What is needed — Make an exact copy of the records, with the images left out.

Stored items from a collection:
↓
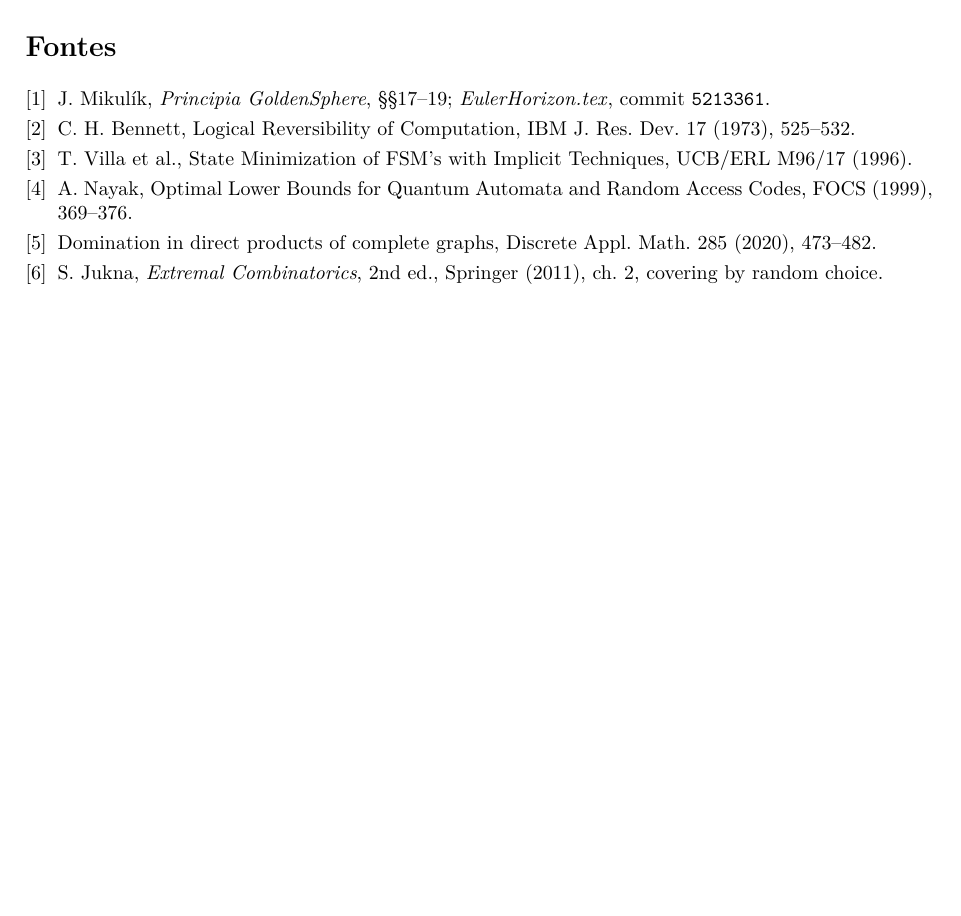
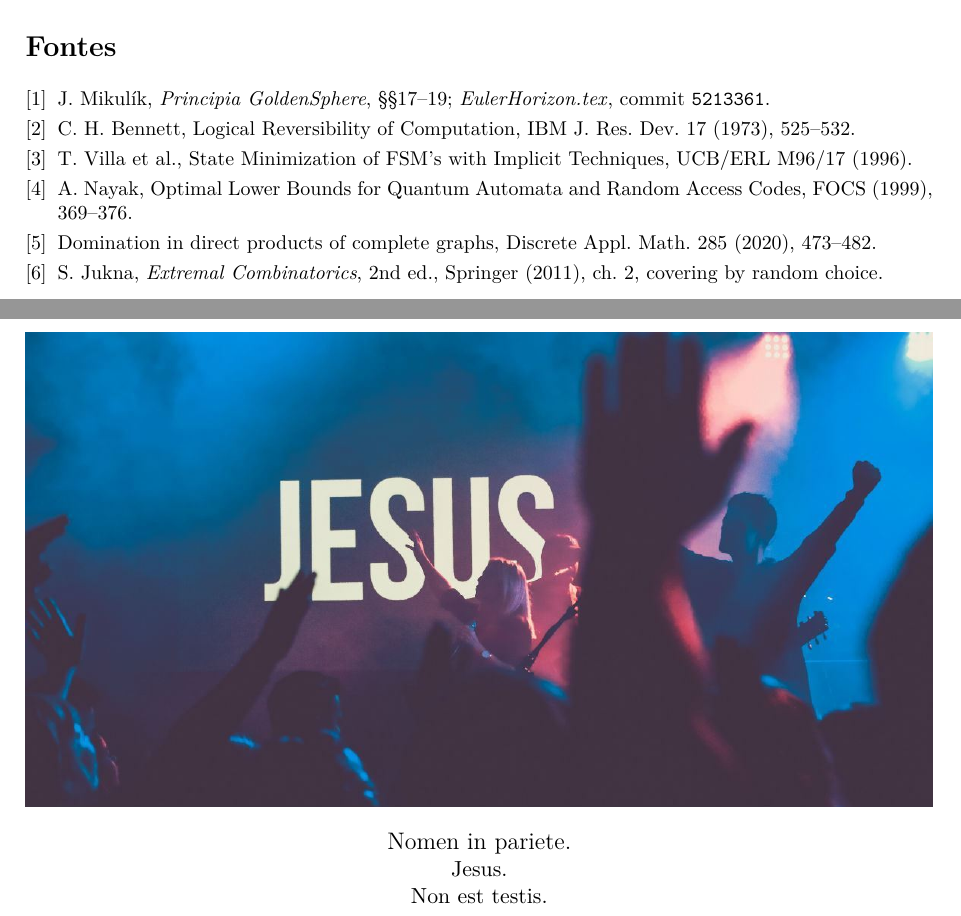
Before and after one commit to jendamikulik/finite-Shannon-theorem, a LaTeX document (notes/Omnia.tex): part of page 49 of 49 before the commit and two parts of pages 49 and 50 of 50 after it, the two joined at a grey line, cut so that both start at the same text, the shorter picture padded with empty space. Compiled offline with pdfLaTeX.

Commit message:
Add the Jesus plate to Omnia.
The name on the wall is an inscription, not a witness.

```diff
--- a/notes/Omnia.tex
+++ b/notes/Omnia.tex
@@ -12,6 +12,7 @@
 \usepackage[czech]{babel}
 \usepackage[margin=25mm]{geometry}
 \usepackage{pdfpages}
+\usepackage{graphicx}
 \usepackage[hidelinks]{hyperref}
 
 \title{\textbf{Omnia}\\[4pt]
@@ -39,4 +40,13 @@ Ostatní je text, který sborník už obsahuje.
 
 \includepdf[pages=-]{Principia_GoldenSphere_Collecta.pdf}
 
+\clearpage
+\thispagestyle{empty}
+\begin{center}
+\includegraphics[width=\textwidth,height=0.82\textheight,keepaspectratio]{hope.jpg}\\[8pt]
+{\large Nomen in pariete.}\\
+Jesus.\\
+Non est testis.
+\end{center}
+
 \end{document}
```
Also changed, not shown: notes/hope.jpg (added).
↑
Solution for this problem —
Before and after one commit to jendamikulik/finite-Shannon-theorem, a LaTeX document (notes/Omnia.tex): part of page 49 of 49 before the commit and two parts of pages 49 and 50 of 50 after it, the two joined at a grey line, cut so that both start at the same text, the shorter picture padded with empty space. Compiled offline with pdfLaTeX.

Commit message:
Add the Jesus plate to Omnia.
The name on the wall is an inscription, not a witness.

```diff
--- a/notes/Omnia.tex
+++ b/notes/Omnia.tex
@@ -12,6 +12,7 @@
 \usepackage[czech]{babel}
 \usepackage[margin=25mm]{geometry}
 \usepackage{pdfpages}
+\usepackage{graphicx}
 \usepackage[hidelinks]{hyperref}
 
 \title{\textbf{Omnia}\\[4pt]
@@ -39,4 +40,13 @@ Ostatní je text, který sborník už obsahuje.
 
 \includepdf[pages=-]{Principia_GoldenSphere_Collecta.pdf}
 
+\clearpage
+\thispagestyle{empty}
+\begin{center}
+\includegraphics[width=\textwidth,height=0.82\textheight,keepaspectratio]{hope.jpg}\\[8pt]
+{\large Nomen in pariete.}\\
+Jesus.\\
+Non est testis.
+\end{center}
+
 \end{document}
```
Also changed, not shown: notes/hope.jpg (added).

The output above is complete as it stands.